My travel machine is a Janome 18750 (which from what I can tell is the same as a Janome DC1050, but with added Hello Kitty bling)

How long have you had it?
Almost two months.

How much does that machine cost (approximately)?
The retail price is $499.00, but it is on sale pretty consistently around the $300 mark.

What types of things do you sew (i.e. quilting, clothing, handbags, home dec projects, etc.)?
I sew a little bit of everything, but so far I’ve only used this machine for piecing. It does really well at piecing (my most recent Summer Solstice Stars were pieced on this machine), but I haven’t experimented with anything heavy duty.

How much do you sew? How much wear and tear does the machine get?
I travel with this machine, and use it for sewing in front of the TV. Everything else is done on my beloved Janome Horizon 7700. So this little machine only sees a couple of hours of use a week.

Do you like/love/hate your machine? Are you ambivalent? Passionate? Does she have a name?
I like this machine a lot as a travel machine. It’s cute, portable (weighs in at about 12 pounds), and it gets the job done in style. The stitches look great, and she has met every challenge I’ve thrown at it — I have yet to get into a fight with her. And yes, I’ve affectionately named her Little Red since I call my Horizon “Big Red” 🙂

What features does your machine have that work well for you?
It has a lot of the great features like up/down needle position and speed control. The machine is also very smooth and quiet at lower speeds (which is key to the whole “sewing while watching TV” thing). Even though she’s small, she is still a Janome and the quality is shows. As an added bonus, my machine came with a blue hand wheel. The others I’ve seen have a white hand wheel. I know it’s silly, but I really like that mine is an odd-duck.

Is there anything that drives you nuts about your machine?
As I explained above, my biggest pet peeve is the amount of plastic used on this machine. I know this isn’t a three thousand dollar machine, but I think the needle plate (and maybe the rotary hook) should have been metal. Oh, and if you put the pedal to the metal she will shake a bit and make a little noise — to be expected, really. In fairness, she probably wouldn’t shake if I sewed somewhere *besides* folding card tables. Details!

Would you recommend the machine to others? Why?
I really do love this little machine. It’s a great little machine for a beginner and it works very well as a travel machine. That said, I wouldn’t recommend it as a standalone machine for an experienced quilter or bag-maker.

What factors do you think are important to consider when looking for a new machine?
I think it’s important to know what you expect out of your machine. The needs of a garment maker are completely different than those of a quilter. Since I’m mostly a quilter and a toy-maker, I looked for something that was accurate, with a needle up/down, and speed control. I decided that my travel machine didn’t have to handle 8+ layers of fabric, but that’s an absolute must for my main machine.
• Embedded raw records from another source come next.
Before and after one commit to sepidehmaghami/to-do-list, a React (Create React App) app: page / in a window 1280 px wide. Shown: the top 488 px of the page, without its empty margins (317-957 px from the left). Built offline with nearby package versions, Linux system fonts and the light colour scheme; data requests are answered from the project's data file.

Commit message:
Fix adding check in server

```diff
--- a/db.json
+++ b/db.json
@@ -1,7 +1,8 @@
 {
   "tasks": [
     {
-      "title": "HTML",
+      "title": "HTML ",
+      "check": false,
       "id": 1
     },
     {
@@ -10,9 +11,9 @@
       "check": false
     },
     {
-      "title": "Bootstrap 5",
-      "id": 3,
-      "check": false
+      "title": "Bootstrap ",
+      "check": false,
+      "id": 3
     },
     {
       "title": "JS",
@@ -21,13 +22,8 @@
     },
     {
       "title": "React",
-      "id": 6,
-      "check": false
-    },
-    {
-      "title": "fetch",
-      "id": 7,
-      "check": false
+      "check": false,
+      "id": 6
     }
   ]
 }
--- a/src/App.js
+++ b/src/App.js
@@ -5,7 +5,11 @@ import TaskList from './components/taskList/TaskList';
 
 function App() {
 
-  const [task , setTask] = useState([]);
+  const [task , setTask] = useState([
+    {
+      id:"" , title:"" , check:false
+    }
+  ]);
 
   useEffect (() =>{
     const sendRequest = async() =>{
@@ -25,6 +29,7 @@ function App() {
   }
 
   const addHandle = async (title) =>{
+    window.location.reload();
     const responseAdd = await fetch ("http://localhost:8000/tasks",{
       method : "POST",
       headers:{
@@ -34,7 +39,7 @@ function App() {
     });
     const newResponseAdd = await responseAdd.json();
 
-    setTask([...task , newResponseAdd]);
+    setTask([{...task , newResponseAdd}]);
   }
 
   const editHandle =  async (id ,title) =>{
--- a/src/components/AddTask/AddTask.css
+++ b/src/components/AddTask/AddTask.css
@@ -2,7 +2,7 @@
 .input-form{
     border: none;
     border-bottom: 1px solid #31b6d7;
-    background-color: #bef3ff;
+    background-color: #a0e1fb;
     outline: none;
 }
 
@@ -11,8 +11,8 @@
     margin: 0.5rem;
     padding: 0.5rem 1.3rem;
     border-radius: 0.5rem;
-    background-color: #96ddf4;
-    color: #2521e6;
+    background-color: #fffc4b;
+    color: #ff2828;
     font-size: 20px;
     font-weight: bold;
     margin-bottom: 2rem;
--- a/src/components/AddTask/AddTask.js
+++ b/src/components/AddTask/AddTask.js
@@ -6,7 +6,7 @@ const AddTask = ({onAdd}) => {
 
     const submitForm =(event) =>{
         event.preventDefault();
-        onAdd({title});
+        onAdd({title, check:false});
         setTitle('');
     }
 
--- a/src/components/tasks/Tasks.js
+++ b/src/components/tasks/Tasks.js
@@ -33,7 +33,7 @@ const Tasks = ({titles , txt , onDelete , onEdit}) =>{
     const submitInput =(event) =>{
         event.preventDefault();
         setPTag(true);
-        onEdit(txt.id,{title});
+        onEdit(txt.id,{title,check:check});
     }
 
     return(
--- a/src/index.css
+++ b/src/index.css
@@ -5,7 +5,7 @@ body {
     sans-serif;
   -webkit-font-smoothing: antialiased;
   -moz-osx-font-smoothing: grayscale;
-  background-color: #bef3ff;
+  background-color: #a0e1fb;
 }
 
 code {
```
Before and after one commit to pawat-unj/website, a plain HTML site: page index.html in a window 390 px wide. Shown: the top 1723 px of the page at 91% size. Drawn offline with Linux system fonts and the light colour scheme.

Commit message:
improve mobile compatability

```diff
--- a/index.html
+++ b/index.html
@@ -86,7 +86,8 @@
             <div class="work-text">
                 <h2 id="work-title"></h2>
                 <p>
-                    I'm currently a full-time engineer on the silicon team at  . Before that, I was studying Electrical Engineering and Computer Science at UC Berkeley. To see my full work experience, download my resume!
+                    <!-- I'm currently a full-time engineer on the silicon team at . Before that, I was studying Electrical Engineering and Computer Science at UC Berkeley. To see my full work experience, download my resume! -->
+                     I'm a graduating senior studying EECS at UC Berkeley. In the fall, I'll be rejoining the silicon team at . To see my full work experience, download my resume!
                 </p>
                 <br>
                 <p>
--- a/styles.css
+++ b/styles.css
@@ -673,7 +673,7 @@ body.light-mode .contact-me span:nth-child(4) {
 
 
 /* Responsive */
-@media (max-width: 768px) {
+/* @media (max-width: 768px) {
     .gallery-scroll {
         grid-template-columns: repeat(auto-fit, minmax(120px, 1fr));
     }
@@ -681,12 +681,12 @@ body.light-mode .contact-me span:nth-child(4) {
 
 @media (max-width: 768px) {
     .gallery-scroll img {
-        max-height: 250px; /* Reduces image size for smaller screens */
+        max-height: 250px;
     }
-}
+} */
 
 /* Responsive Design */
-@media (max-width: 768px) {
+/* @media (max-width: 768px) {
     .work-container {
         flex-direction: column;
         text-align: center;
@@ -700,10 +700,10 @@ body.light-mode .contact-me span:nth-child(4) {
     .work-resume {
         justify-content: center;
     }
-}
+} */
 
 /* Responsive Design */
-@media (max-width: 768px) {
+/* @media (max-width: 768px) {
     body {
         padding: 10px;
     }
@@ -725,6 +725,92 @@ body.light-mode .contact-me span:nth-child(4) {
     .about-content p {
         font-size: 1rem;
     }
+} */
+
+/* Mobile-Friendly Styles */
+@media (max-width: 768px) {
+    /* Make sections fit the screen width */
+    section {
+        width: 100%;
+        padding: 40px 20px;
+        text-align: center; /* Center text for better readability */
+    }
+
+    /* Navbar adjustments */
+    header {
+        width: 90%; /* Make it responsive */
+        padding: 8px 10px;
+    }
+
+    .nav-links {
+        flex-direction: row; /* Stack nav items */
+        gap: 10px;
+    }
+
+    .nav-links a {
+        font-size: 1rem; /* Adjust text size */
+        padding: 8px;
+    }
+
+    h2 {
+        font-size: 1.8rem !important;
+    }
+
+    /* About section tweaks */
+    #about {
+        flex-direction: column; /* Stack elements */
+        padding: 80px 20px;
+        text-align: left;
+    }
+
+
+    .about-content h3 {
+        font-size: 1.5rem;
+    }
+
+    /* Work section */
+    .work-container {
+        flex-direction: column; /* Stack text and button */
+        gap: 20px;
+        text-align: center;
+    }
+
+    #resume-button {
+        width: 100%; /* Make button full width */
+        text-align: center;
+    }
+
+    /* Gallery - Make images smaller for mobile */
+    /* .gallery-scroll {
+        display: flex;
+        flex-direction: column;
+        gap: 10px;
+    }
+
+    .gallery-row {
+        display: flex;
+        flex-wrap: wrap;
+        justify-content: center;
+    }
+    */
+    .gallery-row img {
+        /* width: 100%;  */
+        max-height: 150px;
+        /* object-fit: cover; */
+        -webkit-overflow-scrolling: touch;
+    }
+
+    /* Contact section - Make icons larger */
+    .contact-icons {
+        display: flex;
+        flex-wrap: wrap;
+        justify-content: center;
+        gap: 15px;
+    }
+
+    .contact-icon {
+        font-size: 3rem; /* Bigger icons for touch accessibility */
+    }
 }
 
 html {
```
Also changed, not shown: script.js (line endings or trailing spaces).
Do you have a dream machine?
I’m lucky enough to have my dream sewing machine (the Janome Horizon 7700) as my main machine, but my dream travel machine is a Singer Featherweight. And so long as we’re dreaming, I’d like it to be custom painted eggplant purple. With silver decals. Maybe someday 🙂

Edit: Bonus Picture of the Feed Dog Drop Lever and Thread Cutter for Violet Craft 🙂

Little Red